**Task goal**
Pull every line from the records that has the word "model" in it.

BEGIN

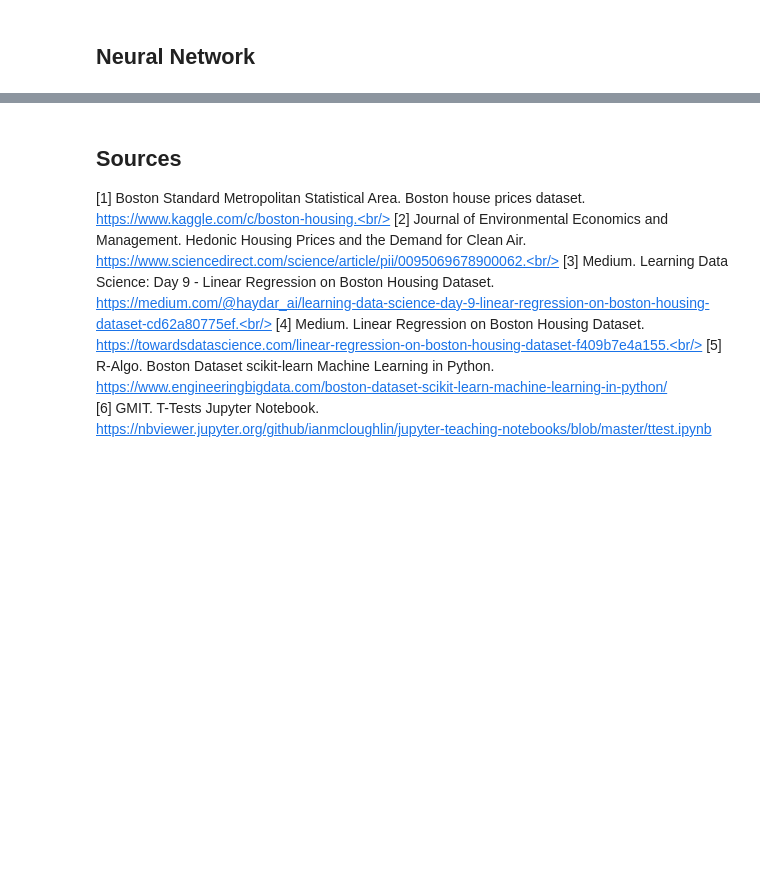
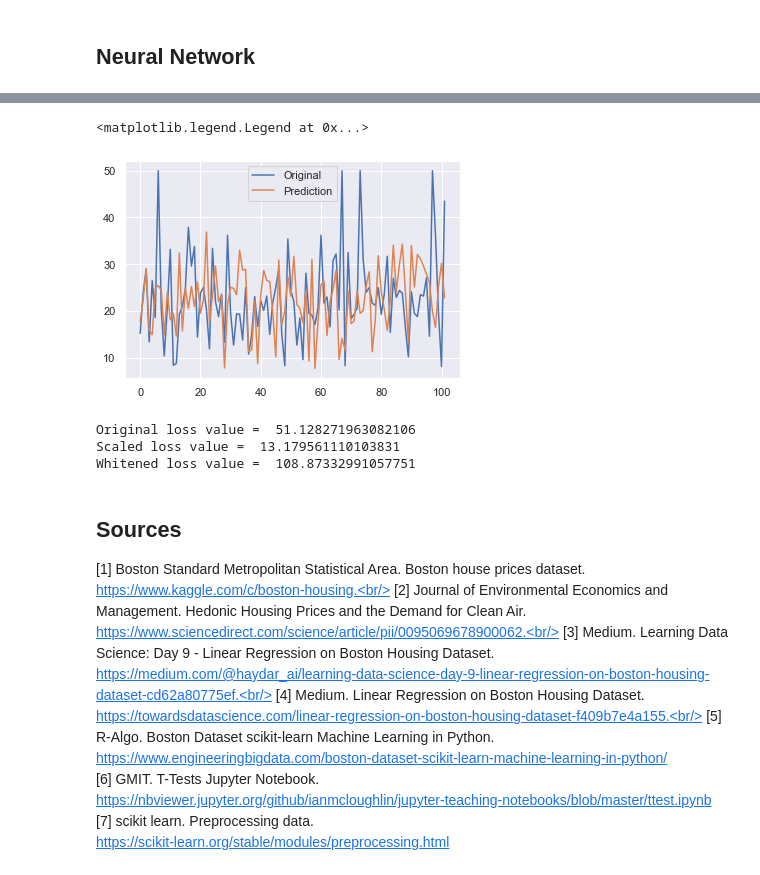
Before and after one commit to grace-burke/Machine-Learning-2019, a Jupyter notebook: BostonDataset.ipynb, the cells around one changed output, grey strips where cells are left out. Drawn from its saved outputs; the diff is of its cells as text; code cells hidden in the pictures; blank space fills up the shorter version.

```diff
--- a/BostonDataset.ipynb
+++ b/BostonDataset.ipynb
@@ -343,0 +391,4 @@ plt.plot(Predictions)
+# %%
+pca = dec.PCA(n_components=No_Inputs, whiten=True)
+pca.fit(Inputs_Train)
+Inputs_Train_White = pd.DataFrame(pca.transform(Inputs_Train), columns=Inputs.columns)
@@ -343,0 +397,10 @@ plt.plot(Predictions)
+# %%
+# Start a neural network, building it by layers.
+model = kr.models.Sequential()
+
+# Add neurons.
+model.add(kr.layers.Dense(Layer1_Neurons, input_dim=No_Inputs, activation='relu'))
+model.add(kr.layers.Dense(1, activation='linear'))
+
+# Build the graph.
+model.compile(loss='mean_squared_error', optimizer='adam')
@@ -343,0 +409,3 @@ plt.plot(Predictions)
+# %%
+# Train the neural network.
+model.fit(Inputs_Train_White, Outputs_Train, epochs=No_Epochs, batch_size=No_Batch)
@@ -343,0 +433,3 @@ plt.plot(Predictions)
+# %%
+Inputs_Test_White = scaler.transform(Inputs_Test)
+Predictions = model.predict(Inputs_Test_White)
@@ -344,3 +442,19 @@ plt.plot(Predictions)
+# %%
+Outputs_Test_Plot = pd.DataFrame.reset_index(Outputs_Test, drop=True)
+plt.plot(Outputs_Test_Plot, label='Original')
+plt.plot(Predictions, label='Prediction')
+plt.legend()
+# %% [output]
+<matplotlib.legend.Legend at 0x...>
+[figure, added]
+# %%
+print("Original loss value = ",Loss_Val)
+print("Scaled loss value = ",Loss_Val_Scaled)
+print("Whitened loss value = ",Loss_Val_White)
+# %% [output]
+Original loss value =  51.128271963082106
+Scaled loss value =  13.179561110103831
+Whitened loss value =  108.87332991057751
 # %% [markdown]
 ## Sources ##
 [1] Boston Standard Metropolitan Statistical Area. Boston house prices dataset.<br/>
@@ -355,3 +469,5 @@ https://towardsdatascience.com/linear-regression-on-boston-housing-dataset-f409b
 https://www.engineeringbigdata.com/boston-dataset-scikit-learn-machine-learning-in-python/<br/>
 [6] GMIT. T-Tests Jupyter Notebook.<br/>
 https://nbviewer.jupyter.org/github/ianmcloughlin/jupyter-teaching-notebooks/blob/master/ttest.ipynb<br/>
+[7] scikit learn. Preprocessing data.<br/>
+https://scikit-learn.org/stable/modules/preprocessing.html<br/>
```
Also changed, not shown: parts of 34 cells of this notebook.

END

**Output below**
+model = kr.models.Sequential()
+model.add(kr.layers.Dense(Layer1_Neurons, input_dim=No_Inputs, activation='relu'))
+model.add(kr.layers.Dense(1, activation='linear'))
+model.compile(loss='mean_squared_error', optimizer='adam')
+model.fit(Inputs_Train_White, Outputs_Train, epochs=No_Epochs, batch_size=No_Batch)
+Predictions = model.predict(Inputs_Test_White)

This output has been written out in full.